In an especially problematic case, the U.S. Department of Transportation’s Federal Motor Carrier Safety Administration (FMCSA) ordered a South Carolina-licensed truck driver not to operate any commercial motor vehicles because of his involvement in a February 2016 fatal crash on I-77 in Chester County. Driver Stevie Wolfe Breland was declared to be a hazard to public safety.
Hit-and-run accidents can happen for many reasons, including the unwillingness of a driver who causes a crash to take responsibility for his or her actions. However, there are certain situations where a driver is more likely to leave the scene of an accident. These situations include:

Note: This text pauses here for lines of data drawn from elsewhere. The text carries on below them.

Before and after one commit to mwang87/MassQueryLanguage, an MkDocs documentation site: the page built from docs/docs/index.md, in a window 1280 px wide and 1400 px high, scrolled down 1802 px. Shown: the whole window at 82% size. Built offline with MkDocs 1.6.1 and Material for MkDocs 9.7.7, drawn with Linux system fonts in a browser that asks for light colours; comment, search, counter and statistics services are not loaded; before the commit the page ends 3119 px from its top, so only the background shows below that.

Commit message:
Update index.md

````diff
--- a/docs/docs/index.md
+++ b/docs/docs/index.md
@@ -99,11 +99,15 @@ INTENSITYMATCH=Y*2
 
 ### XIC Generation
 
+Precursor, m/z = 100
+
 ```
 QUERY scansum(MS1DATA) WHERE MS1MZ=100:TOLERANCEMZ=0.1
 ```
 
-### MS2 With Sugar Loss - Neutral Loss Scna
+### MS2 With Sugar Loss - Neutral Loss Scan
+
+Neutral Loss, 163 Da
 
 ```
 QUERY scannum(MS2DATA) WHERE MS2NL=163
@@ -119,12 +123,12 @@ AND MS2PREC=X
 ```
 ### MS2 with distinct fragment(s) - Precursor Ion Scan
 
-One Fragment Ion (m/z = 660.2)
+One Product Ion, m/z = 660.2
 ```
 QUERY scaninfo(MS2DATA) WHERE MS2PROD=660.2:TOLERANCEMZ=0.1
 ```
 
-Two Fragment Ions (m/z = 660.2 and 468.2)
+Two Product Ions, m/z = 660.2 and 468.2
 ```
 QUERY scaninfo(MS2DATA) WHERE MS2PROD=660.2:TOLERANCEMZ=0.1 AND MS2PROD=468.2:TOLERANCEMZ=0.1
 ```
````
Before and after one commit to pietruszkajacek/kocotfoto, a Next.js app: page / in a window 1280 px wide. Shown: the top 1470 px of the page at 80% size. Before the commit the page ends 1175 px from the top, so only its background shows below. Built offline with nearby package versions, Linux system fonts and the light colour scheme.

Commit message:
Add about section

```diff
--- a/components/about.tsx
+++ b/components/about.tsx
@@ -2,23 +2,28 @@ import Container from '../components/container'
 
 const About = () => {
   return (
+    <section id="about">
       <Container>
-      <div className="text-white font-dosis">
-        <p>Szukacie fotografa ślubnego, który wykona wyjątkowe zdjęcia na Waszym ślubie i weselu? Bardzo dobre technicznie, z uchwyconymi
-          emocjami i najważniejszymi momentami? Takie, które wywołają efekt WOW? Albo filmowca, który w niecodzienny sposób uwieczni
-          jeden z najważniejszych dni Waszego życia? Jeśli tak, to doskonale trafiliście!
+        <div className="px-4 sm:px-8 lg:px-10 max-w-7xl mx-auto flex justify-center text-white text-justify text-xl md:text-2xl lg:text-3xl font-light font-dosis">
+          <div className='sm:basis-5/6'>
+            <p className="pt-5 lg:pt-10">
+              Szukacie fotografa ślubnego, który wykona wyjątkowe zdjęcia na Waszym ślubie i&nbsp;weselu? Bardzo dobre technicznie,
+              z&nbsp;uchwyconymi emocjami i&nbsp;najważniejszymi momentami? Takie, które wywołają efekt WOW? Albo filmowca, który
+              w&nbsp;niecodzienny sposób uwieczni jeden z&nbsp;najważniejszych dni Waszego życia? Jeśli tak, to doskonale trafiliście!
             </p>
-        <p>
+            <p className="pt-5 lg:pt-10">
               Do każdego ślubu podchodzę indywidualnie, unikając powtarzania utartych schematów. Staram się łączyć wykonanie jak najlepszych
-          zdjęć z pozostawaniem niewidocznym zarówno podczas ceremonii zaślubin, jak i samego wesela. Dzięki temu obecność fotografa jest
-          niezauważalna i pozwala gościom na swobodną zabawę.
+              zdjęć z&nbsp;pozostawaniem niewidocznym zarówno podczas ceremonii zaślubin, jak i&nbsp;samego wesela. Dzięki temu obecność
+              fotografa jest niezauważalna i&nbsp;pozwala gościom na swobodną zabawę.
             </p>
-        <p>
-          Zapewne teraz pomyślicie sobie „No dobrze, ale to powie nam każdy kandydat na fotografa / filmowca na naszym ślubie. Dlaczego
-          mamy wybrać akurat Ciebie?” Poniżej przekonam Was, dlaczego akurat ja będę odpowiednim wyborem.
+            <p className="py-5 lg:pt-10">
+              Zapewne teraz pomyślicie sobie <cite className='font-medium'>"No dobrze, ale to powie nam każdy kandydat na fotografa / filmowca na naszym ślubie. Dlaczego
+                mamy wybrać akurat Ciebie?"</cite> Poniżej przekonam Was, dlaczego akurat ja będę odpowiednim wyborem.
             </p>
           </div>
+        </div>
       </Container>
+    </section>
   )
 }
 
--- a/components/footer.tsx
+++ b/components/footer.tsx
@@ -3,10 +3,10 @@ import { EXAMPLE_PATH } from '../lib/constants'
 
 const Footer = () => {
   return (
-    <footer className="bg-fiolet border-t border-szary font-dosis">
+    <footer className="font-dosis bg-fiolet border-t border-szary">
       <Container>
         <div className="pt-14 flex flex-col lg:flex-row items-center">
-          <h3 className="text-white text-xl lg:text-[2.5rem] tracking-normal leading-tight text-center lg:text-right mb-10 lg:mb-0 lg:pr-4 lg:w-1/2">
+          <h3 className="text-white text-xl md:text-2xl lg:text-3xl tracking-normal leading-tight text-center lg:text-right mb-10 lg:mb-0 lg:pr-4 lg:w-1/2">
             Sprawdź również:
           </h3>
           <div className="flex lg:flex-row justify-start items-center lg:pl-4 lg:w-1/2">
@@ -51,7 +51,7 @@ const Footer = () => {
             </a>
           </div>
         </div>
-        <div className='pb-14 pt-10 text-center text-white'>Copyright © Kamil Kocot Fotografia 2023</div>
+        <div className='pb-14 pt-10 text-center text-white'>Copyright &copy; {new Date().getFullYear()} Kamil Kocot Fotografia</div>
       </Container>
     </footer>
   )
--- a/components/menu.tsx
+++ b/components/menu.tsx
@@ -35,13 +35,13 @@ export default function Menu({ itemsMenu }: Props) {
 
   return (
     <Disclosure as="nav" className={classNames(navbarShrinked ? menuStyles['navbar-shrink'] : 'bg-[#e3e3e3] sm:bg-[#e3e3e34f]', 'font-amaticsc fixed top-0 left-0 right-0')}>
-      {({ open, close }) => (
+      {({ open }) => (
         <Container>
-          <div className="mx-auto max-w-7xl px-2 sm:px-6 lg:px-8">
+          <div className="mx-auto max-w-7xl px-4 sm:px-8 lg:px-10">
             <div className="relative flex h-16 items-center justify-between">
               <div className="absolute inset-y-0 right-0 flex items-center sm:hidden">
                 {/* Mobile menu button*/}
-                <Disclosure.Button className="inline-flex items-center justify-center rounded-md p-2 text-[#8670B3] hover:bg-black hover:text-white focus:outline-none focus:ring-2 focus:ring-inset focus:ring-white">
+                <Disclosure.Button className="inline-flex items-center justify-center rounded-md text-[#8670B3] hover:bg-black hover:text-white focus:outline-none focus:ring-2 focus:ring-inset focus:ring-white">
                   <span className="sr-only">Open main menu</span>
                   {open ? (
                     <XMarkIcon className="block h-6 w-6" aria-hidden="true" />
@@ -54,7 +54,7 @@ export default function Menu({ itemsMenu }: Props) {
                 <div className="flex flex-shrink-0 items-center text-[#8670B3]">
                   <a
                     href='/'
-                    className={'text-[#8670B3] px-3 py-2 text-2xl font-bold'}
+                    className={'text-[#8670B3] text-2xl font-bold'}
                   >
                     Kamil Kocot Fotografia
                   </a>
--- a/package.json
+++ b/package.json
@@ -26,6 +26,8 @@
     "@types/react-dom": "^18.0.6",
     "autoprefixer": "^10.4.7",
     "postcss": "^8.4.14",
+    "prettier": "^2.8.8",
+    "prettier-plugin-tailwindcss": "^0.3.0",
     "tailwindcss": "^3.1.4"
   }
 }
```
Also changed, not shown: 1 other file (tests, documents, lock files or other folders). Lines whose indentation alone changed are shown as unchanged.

Except for the last point, the common theme is the desire to evade responsibility for one’s actions. Regardless of the reason, a hit-and-run driver in South Carolina is breaking the law.
By following some basic steps after a hit-and-run accident, you may be able to avoid getting stuck with the financial burden of this type of accident.
If you are the victim of a hit-and-run crash, it is important to contact law enforcement right away so they can begin the process of investigating the crash. If there were any witnesses to the accident, you should get their names and contact information and find out if they saw what happened or got any information about the driver who caused the crash. If you can obtain the license plate number of the person who caused the crash, or at least a detailed description of that person and the vehicle, this can go a long way toward helping the police find the hit-and-run driver.
The best case scenario would be if law enforcement could find the driver who hit you. Even if this occurs, however, there is no guarantee that the driver would actually be able to pay your bills. In many cases, the person who hit and ran does not have any insurance or assets. This means that even if the person is found and held responsible, you still might not be able to recover any compensation because there might be no money to compensate you.
Because of the problems with trying to hold the other driver responsible after a hit-and-run, a better solution might involve making a claim with your own insurer.
In South Carolina, drivers must purchase uninsured motorist (UM) coverage as a part of their auto policy. UM coverage can pay out if you are involved in an accident with an at-fault driver who lacks insurance.
If you are the victim of a hit-and-run accident, your UM coverage could come into play even if you do not know who hit you. This means you could receive compensation from your own insurer, who would pay the damages that the hit-and-run driver should have covered. The damages available are based on the losses you suffered. It is possible to collect compensation up to the limits of your policy, depending upon how seriously you were hurt and the extent of the losses you endured.
When it comes to dealing with your insurance company, keep these two points in mind:
While UM coverage is supposed to ensure that you get the full compensation that you deserve, insurance companies often fail to do what they are supposed to do. Your insurance company might try to lowball you or get you to agree to a settlement that doesn’t quite cover the damages you suffered or provide you with the full compensation you deserve. When in doubt, pursue legal advice.